“He identifies himself with a spot of ground, and this ground carries a good deal of meaning; it defines itself for him as nature. He would till it not too hurriedly and not too mechanically to observe in it the contingency and the infinitude of nature; and so his life acquires its philosophical and even its cosmic consciousness. A man can contemplate and explore, respect and love an object as substantial as a farm of a native province. But he cannot contemplate nor explore, respect not love, a mere turnover, such as an assemblage of ‘natural resources’, a pile of money, a volume of produce, a market, or a credit system. It is into precisely these intangibles that industrialism would translate the farmer’s farm. It means the dehumanisation of his life.”

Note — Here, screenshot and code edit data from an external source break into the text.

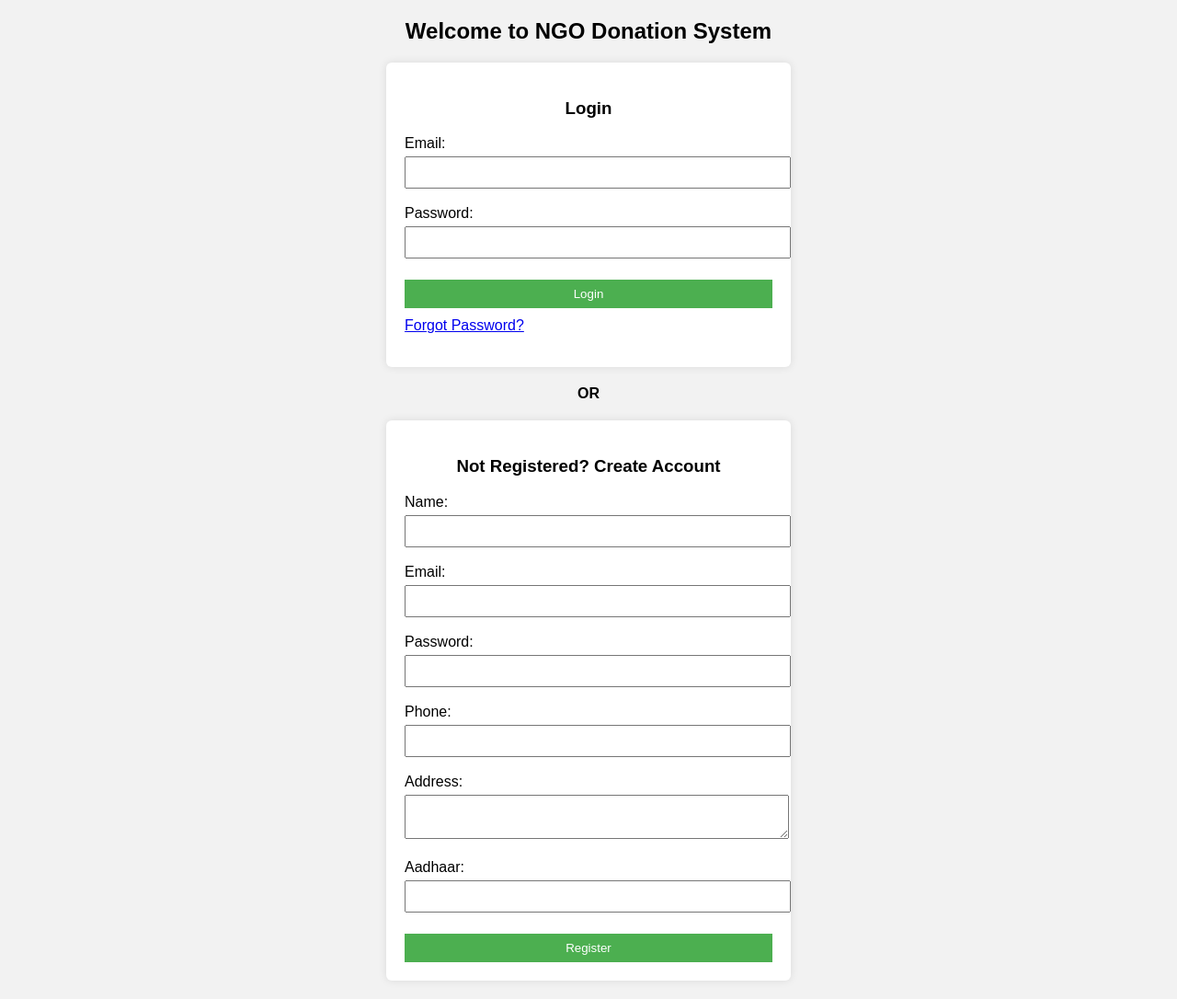
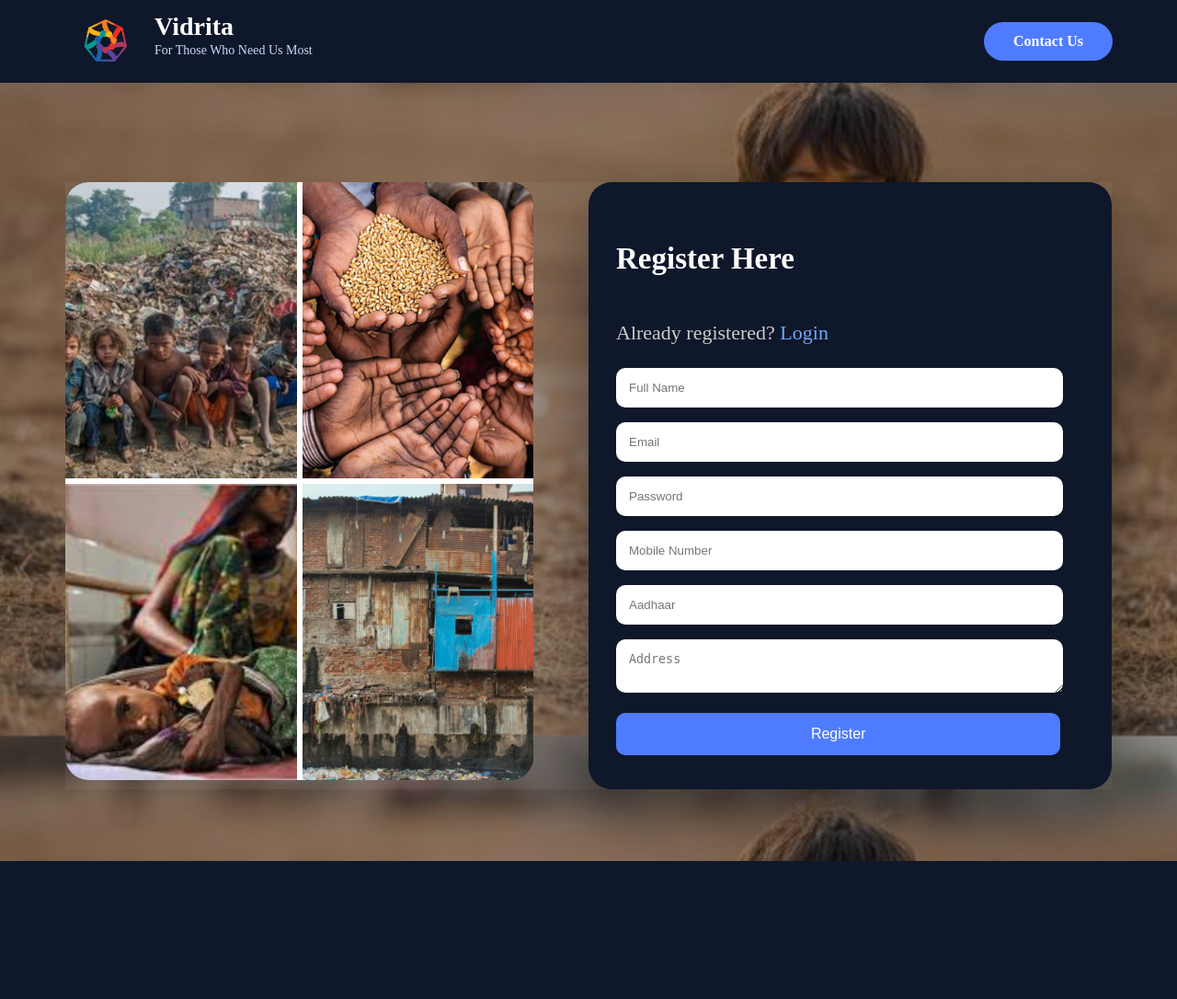
Before and after one commit to muniyavidushi-oss/ngo_donation_system, a Flask app: page / in a window 1280 px wide. Shown: the whole page at 92% size. After the commit the page ends 936 px from the top, so only its background shows below. Run offline with Flask 3, Linux system fonts and the light colour scheme.

Commit message:
Register

```diff
--- a/Static/Style.css
+++ b/Static/Style.css
@@ -1,71 +1,170 @@
-body {
-    font-family: Arial, sans-serif;
-    background-color: #f2f2f2;
+body{
+    background-image:
+        linear-gradient(rgba(0, 0, 0, 0.4), rgba(0, 0, 0, 0.4)),
+        url("/static/images/poorchild.jpeg");
+    background-size: cover;
+    background-position: center;
+    background-repeat: no-repeat;
+    background-attachment: fixed;
+}
+/* ================= HEADER ================= */
+
+.top-header {
+    position: fixed;
+    top: 0;
+    left: 0;
+
+    width: 100%;
+    height: 90px;
+
+    padding: 0 80px;
+
+    display: flex;
+    justify-content: space-between;
+    align-items: center;
+
+    background: #0f172a;
+    z-index: 1000;
 }
 
-.box {
-    width: 400px;
-    background: white;
-    padding: 20px;
-    margin: 20px auto;
-    border-radius: 6px;
-    box-shadow: 0 0 10px rgba(0,0,0,0.1);
+/* BRAND */
+.brand {
+    display: flex;
+    align-items: center;
+    gap: 18px;
 }
 
-h2, h3 {
-    text-align: center;
+.logo {
+    width: 70px;
+    height: 70px;
+    object-fit: contain;
 }
 
-input, textarea, button {
-    width: 100%;
-    padding: 8px;
-    margin-top: 5px;
+.brand-text {
+    display: flex;
+    flex-direction: column;
 }
 
-button {
-    background-color: #4CAF50;
+.brand-text h1 {
+    color: #ffffff;
+    font-size: 28px;
+    font-weight: 800;
+    margin: 0;
+}
+
+.brand-text p {
+    color: #cfd8ff;
+    font-size: 14px;
+    margin-top: 2px;
+}
+
+/* CONTACT BUTTON */
+.contact-btn {
+    background: #4f7cff;
     color: white;
+    padding: 12px 32px;
+    border-radius: 30px;
+    text-decoration: none;
+    font-weight: 600;
+    transition: 0.25s;
+     margin-right:150px ;
+}
+
+.contact-btn:hover {
+    background: #3b6cff;
+}
+.page-bg {
+    min-height: 100vh;
+    background: transparent;
+    padding-top: 120px;
+
+    display: flex;
+    justify-content: center;
+    align-items: center;
+}
+
+.main-card {
+    width: 90%;
+    max-width: 1200px;
+
+    display: flex;
+    gap: 60px;
+    background: rgba(255, 255, 255, 0.05);
+}
+
+/* LEFT COLLAGE CARD */
+.left-card {
+    width: 50%;
+    height: 650px;
+
+    border-radius: 25px;
+    overflow: hidden;
+
+    /* transparent glass-like background */
+    background: #0f172a;
+
+}
+
+.left-card img {
+    width: 100%;
+    height: 100%;
+    object-fit: cover;
+}
+
+/* RIGHT FORM CARD */
+.right-card {
+    width: 50%;
+    height: 600px;
+
+     background: #0f172a;
+    border-radius: 25px;
+
+    padding: 30px;
+    color: white;
+    font-size: 22px;
+
+    display: flex;
+    flex-direction: column;
+    justify-content: center;
+
+    box-shadow: 0 30px 70px rgba(0,0,0,0.45);
+}
+.right-card input,
+.right-card textarea {
+    width: 90%;
+    padding: 14px;
+    margin-bottom: 16px;
+    border-radius: 10px;
     border: none;
+    outline: none;
+}
+
+.btn {
+    width: 95%;
+    padding: 14px;
+    background: #4f7cff;
+    border: none;
+    color: white;
+    border-radius: 10px;
+    font-size: 16px;
     cursor: pointer;
 }
 
-button:hover {
-    background-color: #45a049;
+.btn:hover {
+    background: #3b6cff;
 }
 
-.or-text {
-    text-align: center;
-    font-weight: bold;
-    margin: 10px;
+.login-link {
+    margin-bottom: 25px;
+    color: #ccc;
 }
 
-.history-table {
-    width: 100%;
-    border-collapse: collapse;
-    margin-top: 20px;
+.login-link a {
+    color:#6fa8ff;
+    text-decoration: none;
 }
-
-.history-table th,
-.history-table td {
-    border: 1px solid #ddd;
-    padding: 10px;
-    text-align: center;
+.forgot-link{
+    color: white ;
+    text-decoration: none;
+    font-size: 20px;
 }
-
-.history-table th {
-    background-color: #f2f2f2;
-    font-weight: bold;
-}
-
-.history-table tr:nth-child(even) {
-    background-color: #fafafa;
-}
-
-.history-table tr:hover {
-    background-color: #f1f1f1;
-}
-
-.history-box {
-    width: 90%;
-    max-width: 1100px;
-}
--- a/app.py
+++ b/app.py
@@ -84,11 +84,13 @@ VALUES (?, ?, ?, ?, ?, ?, ?, ?)
 
     return render_template("register_success.html")
 
+# ---------------- LOGIN ----------------
+@app.route("/login", methods=["GET", "POST"])
+def login():
 
+    if request.method == "GET":
+        return render_template("login.html")
 
-# ---------------- LOGIN ----------------
-@app.route("/login", methods=["POST"])
-def login():
     email = request.form["email"]
     password = request.form["password"]
 
@@ -117,7 +119,7 @@ def login():
         else:
             return redirect("/dashboard")
 
-    return render_template("auth.html", login_error="Invalid login credentials")
+    return render_template("login.html", error="Invalid email or password")
 
 @app.route("/forgot-password", methods=["GET", "POST"])
 def forgot_password():
@@ -277,43 +279,6 @@ def create_order():
         return jsonify({"error": "Failed to create order"}), 500
 
 
-@app.route("/payment_pending", methods=["POST"])
-def payment_pending():
-    if "user_id" not in session:
-        return jsonify({"success": False, "error": "Unauthorized"}), 401
-
-    try:
-        data = request.get_json()
-        order_id = data.get("order_id")
-        amount = data.get("amount")
-
-        # Convert amount back from paise to rupees
-        amount_in_rupees = float(amount) / 100
-
-        print("="*50)
-        print("PAYMENT PENDING")
-        print("="*50)
-        print(f"Order ID: {order_id}")
-        print(f"Amount: ₹{amount_in_rupees}")
-        print(f"User ID: {session['user_id']}")
-        print("="*50)
-
-        # Save donation as PENDING
-        conn = get_db_connection()
-        conn.execute("""
-            INSERT INTO donations (user_id, amount, status, order_id)
-            VALUES (?, ?, ?, ?)
-        """, (session["user_id"], amount_in_rupees, "pending", order_id))
-        conn.commit()
-        conn.close()
-
-        return jsonify({"success": True})
-
-    except Exception as e:
-        print(f"Error recording pending payment: {str(e)}")
-        return jsonify({"success": False, "error": str(e)}), 500
-
-
 @app.route("/payment_success", methods=["POST"])
 def payment_success():
     if "user_id" not in session:
@@ -348,46 +313,26 @@ def payment_success():
             # Convert amount back from paise to rupees
             amount_in_rupees = float(amount) / 100
 
-            # Update donation status from PENDING to SUCCESS
+            # Save donation as SUCCESS
             conn = get_db_connection()
-            result = conn.execute("""
-                UPDATE donations
-                SET status = ?, payment_id = ?, updated_at = CURRENT_TIMESTAMP
-                WHERE order_id = ? AND user_id = ?
-            """, ("success", razorpay_payment_id, razorpay_order_id, session["user_id"]))
-
-            # If no pending record was found, insert a new success record
-            if result.rowcount == 0:
-                print("⚠️ No pending record found, inserting new success record")
-                conn.execute("""
-                    INSERT INTO donations (user_id, amount, status, order_id, payment_id)
-                    VALUES (?, ?, ?, ?, ?)
-                """, (session["user_id"], amount_in_rupees, "success", razorpay_order_id, razorpay_payment_id))
-
+            conn.execute("""
+                INSERT INTO donations (user_id, amount, status)
+                VALUES (?, ?, ?)
+            """, (session["user_id"], amount_in_rupees, "success"))
             conn.commit()
             conn.close()
 
-            print(f"✅ Donation recorded: ₹{amount_in_rupees}")
             return jsonify({"success": True})
 
         except SignatureVerificationError as e:
-            print(f"❌ Signature verification failed: {str(e)}")
+            print(f" Signature verification failed: {str(e)}")
 
-            # Update donation status to FAILED
+            # Save donation as FAILED
             conn = get_db_connection()
-            result = conn.execute("""
-                UPDATE donations
-                SET status = ?, updated_at = CURRENT_TIMESTAMP
-                WHERE order_id = ? AND user_id = ?
-            """, ("failed", razorpay_order_id, session["user_id"]))
-
-            # If no pending record found, insert failed record
-            if result.rowcount == 0:
-                conn.execute("""
-                    INSERT INTO donations (user_id, amount, status, order_id)
-                    VALUES (?, ?, ?, ?)
-                """, (session["user_id"], float(amount) / 100, "failed", razorpay_order_id))
-
+            conn.execute("""
+                INSERT INTO donations (user_id, amount, status)
+                VALUES (?, ?, ?)
+            """, (session["user_id"], float(amount) / 100, "failed"))
             conn.commit()
             conn.close()
 
@@ -406,7 +351,6 @@ def payment_failed():
     try:
         data = request.get_json()
         amount = data.get("amount")
-        order_id = data.get("order_id")  # Get order_id if available
 
         # Convert amount back from paise to rupees
         amount_in_rupees = float(amount) / 100
@@ -415,36 +359,14 @@ def payment_failed():
         print("PAYMENT FAILED/CANCELLED")
         print("="*50)
         print(f"Amount: ₹{amount_in_rupees}")
-        if order_id:
-            print(f"Order ID: {order_id}")
         print("="*50)
 
+        # Save donation as FAILED
         conn = get_db_connection()
-
-        # Try to update existing pending record by order_id first
-        if order_id:
-            result = conn.execute("""
-                UPDATE donations
-                SET status = ?, updated_at = CURRENT_TIMESTAMP
-                WHERE order_id = ? AND user_id = ?
-            """, ("failed", order_id, session["user_id"]))
-        else:
-            # Fallback: update most recent pending donation with matching amount
-            result = conn.execute("""
-                UPDATE donations
-                SET status = ?, updated_at = CURRENT_TIMESTAMP
-                WHERE user_id = ? AND amount = ? AND status = 'pending'
-                ORDER BY created_at DESC LIMIT 1
-            """, ("failed", session["user_id"], amount_in_rupees))
-
-        # If no pending record found, insert new failed record
-        if result.rowcount == 0:
-            print("⚠️ No pending record found, inserting new failed record")
-            conn.execute("""
-                INSERT INTO donations (user_id, amount, status, order_id)
-                VALUES (?, ?, ?, ?)
-            """, (session["user_id"], amount_in_rupees, "failed", order_id))
-
+        conn.execute("""
+            INSERT INTO donations (user_id, amount, status)
+            VALUES (?, ?, ?)
+        """, (session["user_id"], amount_in_rupees, "failed"))
         conn.commit()
         conn.close()
 
@@ -492,12 +414,12 @@ def payment_webhook():
         elif event == "payment.failed":
             payment = data.get("payload", {}).get("payment", {}).get("entity", {})
             # Process failed payment
-            print("❌ Payment failed")
+            print(" Payment failed")
 
         return jsonify({"status": "ok"}), 200
 
     except SignatureVerificationError:
-        print("❌ Webhook signature verification failed")
+        print(" Webhook signature verification failed")
         return jsonify({"status": "invalid signature"}), 400
 
 # ---------------- DONATE ----------------
--- a/templates/auth.html
+++ b/templates/auth.html
@@ -1,67 +1,70 @@
 <!DOCTYPE html>
 <html>
 <head>
-    <title>Login or Register</title>
+    <title>Vidrita NGO</title>
     <link rel="stylesheet" href="{{ url_for('static', filename='style.css') }}">
 </head>
 <body>
 
-<h2 style="text-align:center;">Welcome to NGO Donation System</h2>
+<!-- ================= HEADER ================= -->
+<div class="top-header">
 
-<!-- LOGIN SECTION -->
-<div class="box">
-    <h3>Login</h3>
+    <div class="brand">
+        <img src="{{ url_for('static', filename='images/logo.png') }}" class="logo">
 
-    <form method="POST" action="/login">
-        <label>Email:</label><br>
-        <input type="email" name="email" required><br><br>
+        <div class="brand-text">
+            <h1>Vidrita</h1>
+            <p>For Those Who Need Us Most</p>
+        </div>
+    </div>
 
-        <label>Password:</label><br>
-        <input type="password" name="password" required><br><br>
+    <a href="#" class="contact-btn">Contact Us</a>
 
-        <button type="submit">Login</button>
-    </form>
-    <p style="margin-top:10px;">
-        <a href="/forgot-password">Forgot Password?</a>
-    </p>
-
-    {% if login_error %}
-        <p style="color:red;">{{ login_error }}</p>
-    {% endif %}
 </div>
 
-<p class="or-text">OR</p>
 
+<!-- ================= PAGE ================= -->
+<div class="page-bg">
 
-<!-- REGISTER SECTION -->
-<div class="box">
-    <h3>Not Registered? Create Account</h3>
+    <div class="main-card">
 
-    <form method="POST" action="/register">
-        <label>Name:</label><br>
-        <input type="text" name="name" required><br><br>
+        <!-- LEFT IMAGE CARD -->
+        <div class="left-card">
+            <img src="{{ url_for('static', filename='images/collage.png') }}">
+        </div>
 
-        <label>Email:</label><br>
-        <input type="email" name="email" required><br><br>
+        <!-- RIGHT REGISTER CARD -->
+        <div class="right-card">
 
-        <label>Password:</label><br>
-        <input type="password" name="password" required><br><br>
+            <h2>Register Here</h2>
 
-        <label>Phone:</label><br>
-        <input type="text" name="phone" required><br><br>
+            <p class="login-link">
+                Already registered?
+                <a href="/login">Login</a>
+            </p>
 
-        <label>Address:</label><br>
-        <textarea name="address" required></textarea><br><br>
+            <form method="POST" action="/register">
 
-        <label>Aadhaar:</label><br>
-        <input type="text" name="aadhaar" required><br><br>
+                <input type="text" name="name" placeholder="Full Name" required>
 
-        <button type="submit">Register</button>
-    </form>
+                <input type="email" name="email" placeholder="Email" required>
 
-    {% if register_error %}
-        <p style="color:red;">{{ register_error }}</p>
-    {% endif %}
+                <input type="password" name="password" placeholder="Password" required>
+
+                <input type="text" name="phone" placeholder="Mobile Number" required>
+
+                <input type="text" name="aadhaar" placeholder="Aadhaar" required>
+
+                <textarea name="address" placeholder="Address"></textarea>
+
+                <button class="btn">Register</button>
+
+            </form>
+
+        </div>
+
+    </div>
+
 </div>
 
 </body>
```
Also changed, not shown: templates/login.html (+54 -12 lines), Static/dashboard.css (added), Static/images/collage.png (added), Static/images/logo.png (added), Static/images/poorchild.jpeg (added).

▪ John Crowe Ransom, “Reconstructed but Unregenerate” I’ll Take My Stand (Harper and Brothers, 1930; Louisiana State University Press, 2006) extract from pages 19 to 20.